ASSIGNMENT: The output should be every line below, retyped exactly, with no images.

DATA PROVIDED:
▼
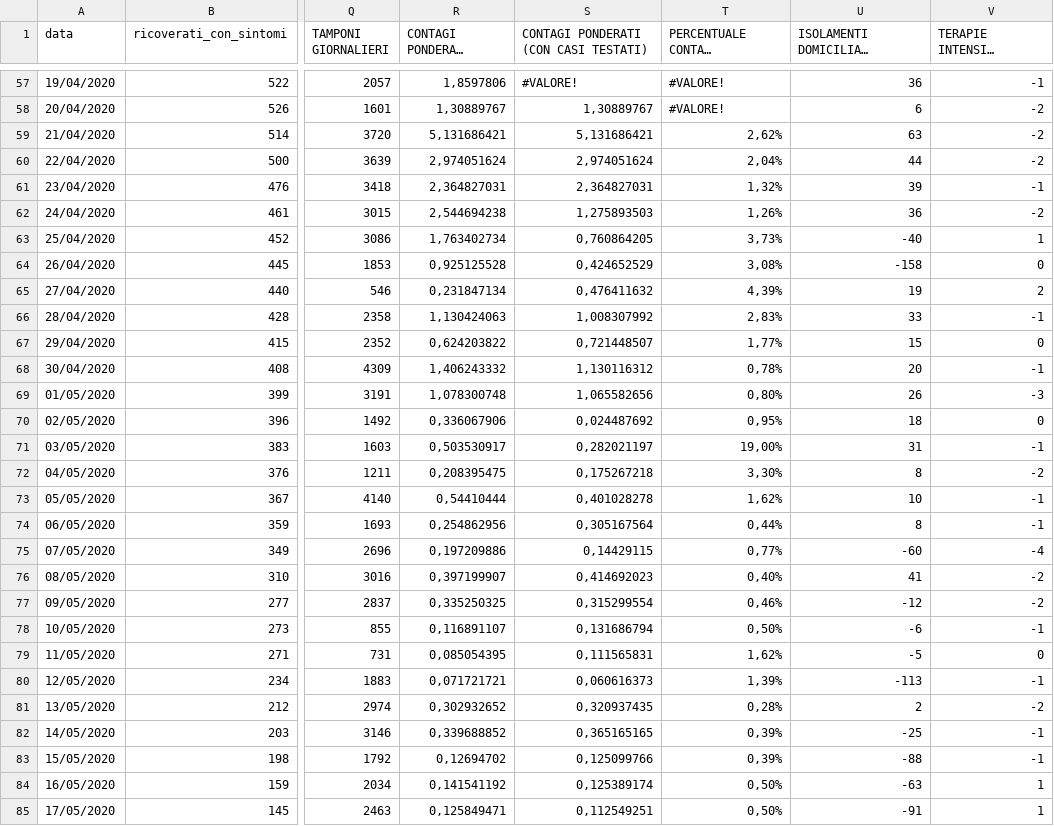
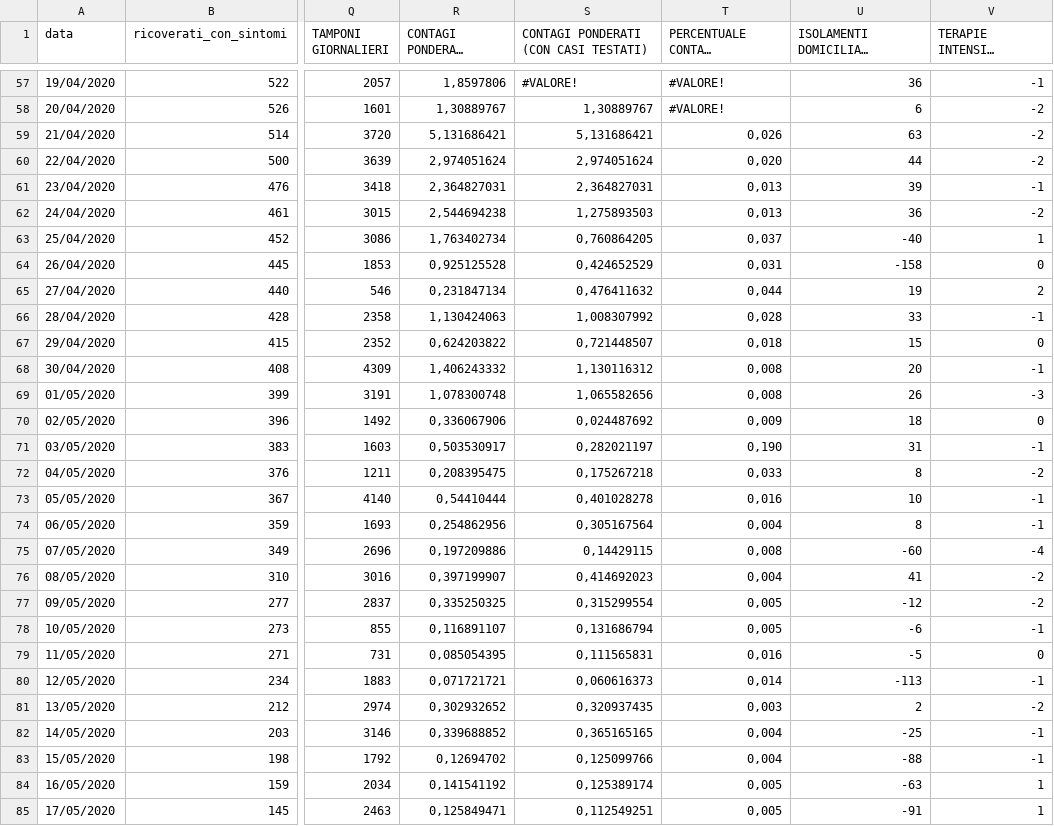
Before and after one commit to elninopeppe/Covid-Data-Sicily, a CSV file: Sicilia Data.csv, drawn as a sheet; only a part is shown, gaps mark what is left out; long unchanged cells end in …; the diff covers the shown part only; the diff names each change by its address in the sheet, - before the commit and + after, or states it on an @@ line.

Commit message:
Percentuale contagi

```diff
--- a/Sicilia Data.csv
+++ b/Sicilia Data.csv
-T59 (PERCENTUALE CONTAGI GIORNALIERI): 2,62%
+T59 (PERCENTUALE CONTAGI GIORNALIERI): 0,026
-T60 (PERCENTUALE CONTAGI GIORNALIERI): 2,04%
+T60 (PERCENTUALE CONTAGI GIORNALIERI): 0,020
-T61 (PERCENTUALE CONTAGI GIORNALIERI): 1,32%
+T61 (PERCENTUALE CONTAGI GIORNALIERI): 0,013
-T62 (PERCENTUALE CONTAGI GIORNALIERI): 1,26%
+T62 (PERCENTUALE CONTAGI GIORNALIERI): 0,013
-T63 (PERCENTUALE CONTAGI GIORNALIERI): 3,73%
+T63 (PERCENTUALE CONTAGI GIORNALIERI): 0,037
-T64 (PERCENTUALE CONTAGI GIORNALIERI): 3,08%
+T64 (PERCENTUALE CONTAGI GIORNALIERI): 0,031
-T65 (PERCENTUALE CONTAGI GIORNALIERI): 4,39%
+T65 (PERCENTUALE CONTAGI GIORNALIERI): 0,044
-T66 (PERCENTUALE CONTAGI GIORNALIERI): 2,83%
+T66 (PERCENTUALE CONTAGI GIORNALIERI): 0,028
-T67 (PERCENTUALE CONTAGI GIORNALIERI): 1,77%
+T67 (PERCENTUALE CONTAGI GIORNALIERI): 0,018
-T68 (PERCENTUALE CONTAGI GIORNALIERI): 0,78%
+T68 (PERCENTUALE CONTAGI GIORNALIERI): 0,008
-T69 (PERCENTUALE CONTAGI GIORNALIERI): 0,80%
+T69 (PERCENTUALE CONTAGI GIORNALIERI): 0,008
-T70 (PERCENTUALE CONTAGI GIORNALIERI): 0,95%
+T70 (PERCENTUALE CONTAGI GIORNALIERI): 0,009
-T71 (PERCENTUALE CONTAGI GIORNALIERI): 19,00%
+T71 (PERCENTUALE CONTAGI GIORNALIERI): 0,190
-T72 (PERCENTUALE CONTAGI GIORNALIERI): 3,30%
+T72 (PERCENTUALE CONTAGI GIORNALIERI): 0,033
-T73 (PERCENTUALE CONTAGI GIORNALIERI): 1,62%
+T73 (PERCENTUALE CONTAGI GIORNALIERI): 0,016
-T74 (PERCENTUALE CONTAGI GIORNALIERI): 0,44%
+T74 (PERCENTUALE CONTAGI GIORNALIERI): 0,004
-T75 (PERCENTUALE CONTAGI GIORNALIERI): 0,77%
+T75 (PERCENTUALE CONTAGI GIORNALIERI): 0,008
-T76 (PERCENTUALE CONTAGI GIORNALIERI): 0,40%
+T76 (PERCENTUALE CONTAGI GIORNALIERI): 0,004
-T77 (PERCENTUALE CONTAGI GIORNALIERI): 0,46%
+T77 (PERCENTUALE CONTAGI GIORNALIERI): 0,005
-T78 (PERCENTUALE CONTAGI GIORNALIERI): 0,50%
+T78 (PERCENTUALE CONTAGI GIORNALIERI): 0,005
-T79 (PERCENTUALE CONTAGI GIORNALIERI): 1,62%
+T79 (PERCENTUALE CONTAGI GIORNALIERI): 0,016
-T80 (PERCENTUALE CONTAGI GIORNALIERI): 1,39%
+T80 (PERCENTUALE CONTAGI GIORNALIERI): 0,014
-T81 (PERCENTUALE CONTAGI GIORNALIERI): 0,28%
+T81 (PERCENTUALE CONTAGI GIORNALIERI): 0,003
-T82:T83 (PERCENTUALE CONTAGI GIORNALIERI): 0,39%
+T82:T83 (PERCENTUALE CONTAGI GIORNALIERI): 0,004
-T84:T85 (PERCENTUALE CONTAGI GIORNALIERI): 0,50%
+T84:T85 (PERCENTUALE CONTAGI GIORNALIERI): 0,005
```
Also changed, not shown: 164 edited cells elsewhere in this file.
▲
PROBLEM SOLUTION:
Before and after one commit to elninopeppe/Covid-Data-Sicily, a CSV file: Sicilia Data.csv, drawn as a sheet; only a part is shown, gaps mark what is left out; long unchanged cells end in …; the diff covers the shown part only; the diff names each change by its address in the sheet, - before the commit and + after, or states it on an @@ line.

Commit message:
Percentuale contagi

```diff
--- a/Sicilia Data.csv
+++ b/Sicilia Data.csv
-T59 (PERCENTUALE CONTAGI GIORNALIERI): 2,62%
+T59 (PERCENTUALE CONTAGI GIORNALIERI): 0,026
-T60 (PERCENTUALE CONTAGI GIORNALIERI): 2,04%
+T60 (PERCENTUALE CONTAGI GIORNALIERI): 0,020
-T61 (PERCENTUALE CONTAGI GIORNALIERI): 1,32%
+T61 (PERCENTUALE CONTAGI GIORNALIERI): 0,013
-T62 (PERCENTUALE CONTAGI GIORNALIERI): 1,26%
+T62 (PERCENTUALE CONTAGI GIORNALIERI): 0,013
-T63 (PERCENTUALE CONTAGI GIORNALIERI): 3,73%
+T63 (PERCENTUALE CONTAGI GIORNALIERI): 0,037
-T64 (PERCENTUALE CONTAGI GIORNALIERI): 3,08%
+T64 (PERCENTUALE CONTAGI GIORNALIERI): 0,031
-T65 (PERCENTUALE CONTAGI GIORNALIERI): 4,39%
+T65 (PERCENTUALE CONTAGI GIORNALIERI): 0,044
-T66 (PERCENTUALE CONTAGI GIORNALIERI): 2,83%
+T66 (PERCENTUALE CONTAGI GIORNALIERI): 0,028
-T67 (PERCENTUALE CONTAGI GIORNALIERI): 1,77%
+T67 (PERCENTUALE CONTAGI GIORNALIERI): 0,018
-T68 (PERCENTUALE CONTAGI GIORNALIERI): 0,78%
+T68 (PERCENTUALE CONTAGI GIORNALIERI): 0,008
-T69 (PERCENTUALE CONTAGI GIORNALIERI): 0,80%
+T69 (PERCENTUALE CONTAGI GIORNALIERI): 0,008
-T70 (PERCENTUALE CONTAGI GIORNALIERI): 0,95%
+T70 (PERCENTUALE CONTAGI GIORNALIERI): 0,009
-T71 (PERCENTUALE CONTAGI GIORNALIERI): 19,00%
+T71 (PERCENTUALE CONTAGI GIORNALIERI): 0,190
-T72 (PERCENTUALE CONTAGI GIORNALIERI): 3,30%
+T72 (PERCENTUALE CONTAGI GIORNALIERI): 0,033
-T73 (PERCENTUALE CONTAGI GIORNALIERI): 1,62%
+T73 (PERCENTUALE CONTAGI GIORNALIERI): 0,016
-T74 (PERCENTUALE CONTAGI GIORNALIERI): 0,44%
+T74 (PERCENTUALE CONTAGI GIORNALIERI): 0,004
-T75 (PERCENTUALE CONTAGI GIORNALIERI): 0,77%
+T75 (PERCENTUALE CONTAGI GIORNALIERI): 0,008
-T76 (PERCENTUALE CONTAGI GIORNALIERI): 0,40%
+T76 (PERCENTUALE CONTAGI GIORNALIERI): 0,004
-T77 (PERCENTUALE CONTAGI GIORNALIERI): 0,46%
+T77 (PERCENTUALE CONTAGI GIORNALIERI): 0,005
-T78 (PERCENTUALE CONTAGI GIORNALIERI): 0,50%
+T78 (PERCENTUALE CONTAGI GIORNALIERI): 0,005
-T79 (PERCENTUALE CONTAGI GIORNALIERI): 1,62%
+T79 (PERCENTUALE CONTAGI GIORNALIERI): 0,016
-T80 (PERCENTUALE CONTAGI GIORNALIERI): 1,39%
+T80 (PERCENTUALE CONTAGI GIORNALIERI): 0,014
-T81 (PERCENTUALE CONTAGI GIORNALIERI): 0,28%
+T81 (PERCENTUALE CONTAGI GIORNALIERI): 0,003
-T82:T83 (PERCENTUALE CONTAGI GIORNALIERI): 0,39%
+T82:T83 (PERCENTUALE CONTAGI GIORNALIERI): 0,004
-T84:T85 (PERCENTUALE CONTAGI GIORNALIERI): 0,50%
+T84:T85 (PERCENTUALE CONTAGI GIORNALIERI): 0,005
```
Also changed, not shown: 164 edited cells elsewhere in this file.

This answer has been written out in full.